Amanda J. Fischer-Tlustos and Michael A. Steele for Progressive Dairy Published on 17 April 2020

We have gained tremendous momentum in dairy calf nutrition research, with publications tripling over the last 20 years. And rightfully so, since dairy calves are the future of the milking herd and how they are fed and managed during early life influences their future reproductive efficiency, capacity for milk production and health.

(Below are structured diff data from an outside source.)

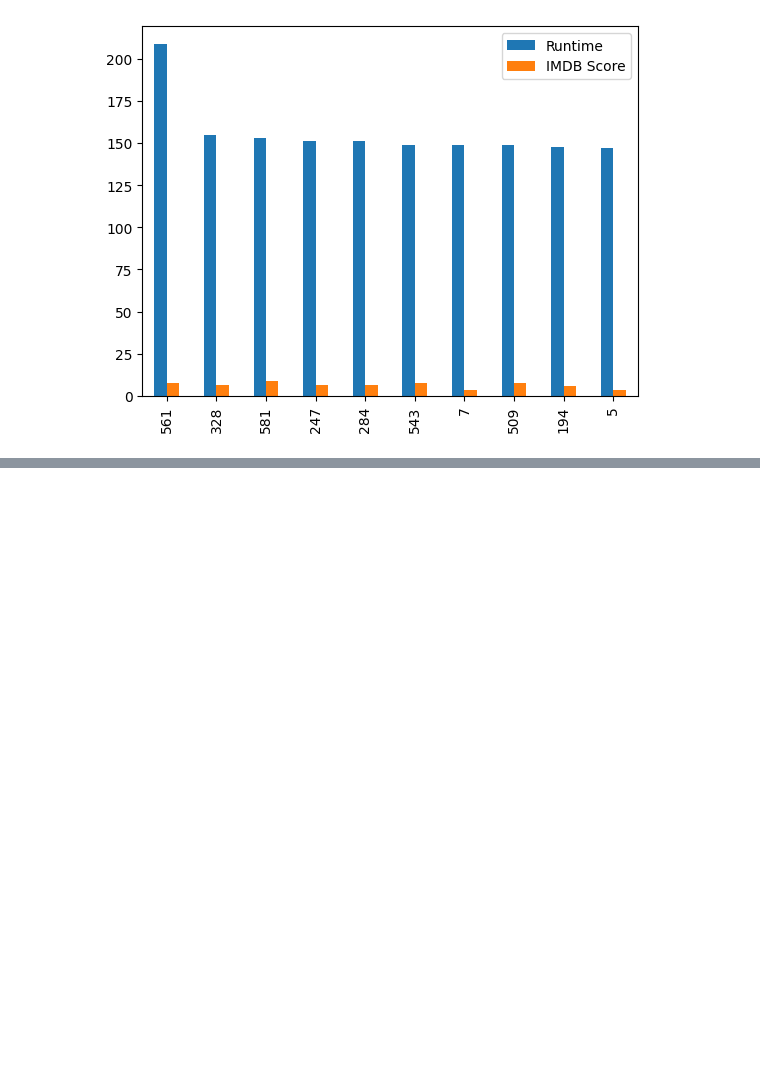
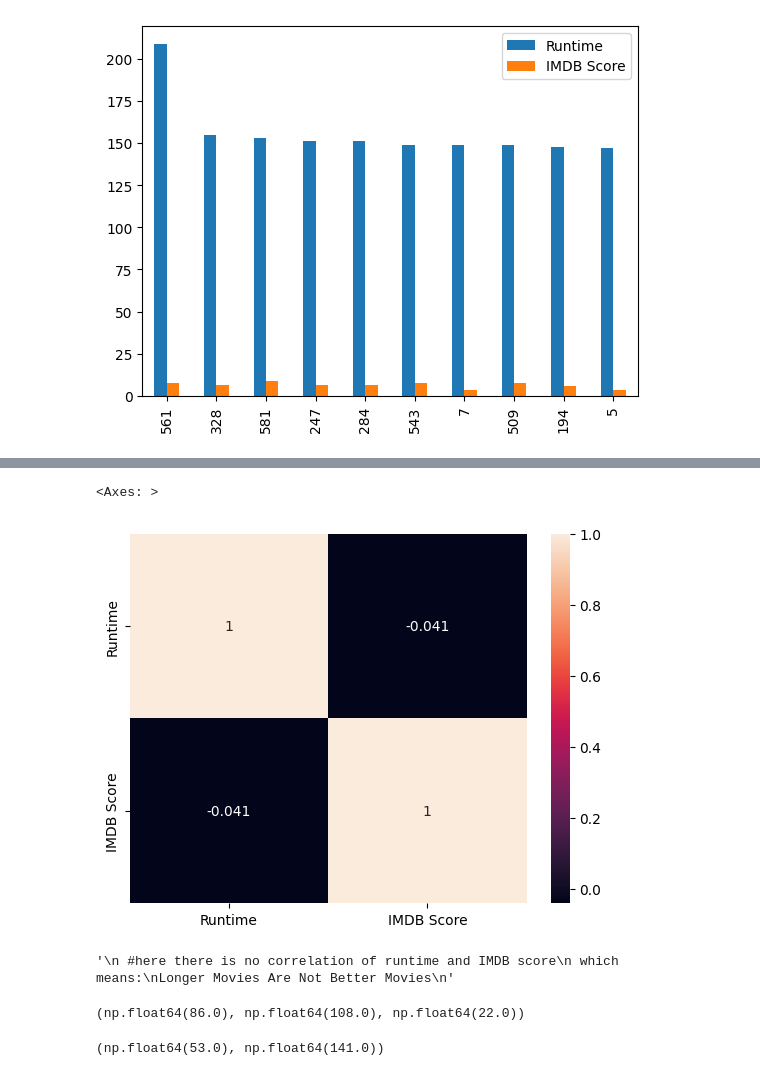
Before and after one commit to Yashzope/EDA_PracT, a Jupyter notebook: EDA_PracT1.ipynb, the cells around one changed output, grey strips where cells are left out. Saved outputs shown, nothing was run; the diff lists cells and outputs as text; code cells hidden in the pictures; blank space fills up the shorter version.

```diff
--- a/EDA_PracT1.ipynb
+++ b/EDA_PracT1.ipynb
@@ -379,0 +513,28 @@ df.sort_values(by='Runtime'	,ascending = False).head(10).plot(kind='bar')
+# %%
+corr_matrix = df[['Runtime','IMDB Score']].corr()
+sns.heatmap(corr_matrix,annot=True)
+# %% [output]
+<Axes: >
+[figure, added]
+# %%
+'''
+ #here there is no correlation of runtime and IMDB score
+ which means:
+Longer Movies Are Not Better Movies
+'''
+# %% [output]
+'\n #here there is no correlation of runtime and IMDB score\n which means:\nLonger Movies Are Not Better Movies\n'
+# %%
+#Is There Any Outlier Data in the Dataset? Please Explain.
+Q1 = df['Runtime'].quantile(0.25)
+Q3 = df['Runtime'].quantile(0.75)
+IQR = Q3 - Q1
+Q1,Q3,IQR
+# %% [output]
+(np.float64(86.0), np.float64(108.0), np.float64(22.0))
+# %%
+lower_bound = Q1-1.5*IQR
+upper_bound = Q3+1.5*IQR
+lower_bound,upper_bound
+# %% [output]
+(np.float64(53.0), np.float64(141.0))
```
Also changed, not shown: parts of 18 cells of this notebook.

Although we have made significant improvements in calf management over the past decades, calf morbidity remains a pressing concern for many dairies. While there isn’t a recent study on this in Canada, a 2018 USDA NAHMS study found that current calf morbidity rates reach up to 34% despite the Dairy Calf and Heifer Association (DCHA) reporting that the target morbidity rate for young calves is less than 25%. That same study noted diarrhea and digestive dysfunctions as the major culprits behind these high rates of morbidity, continuing to threaten the health, productivity and survivability of dairy calves.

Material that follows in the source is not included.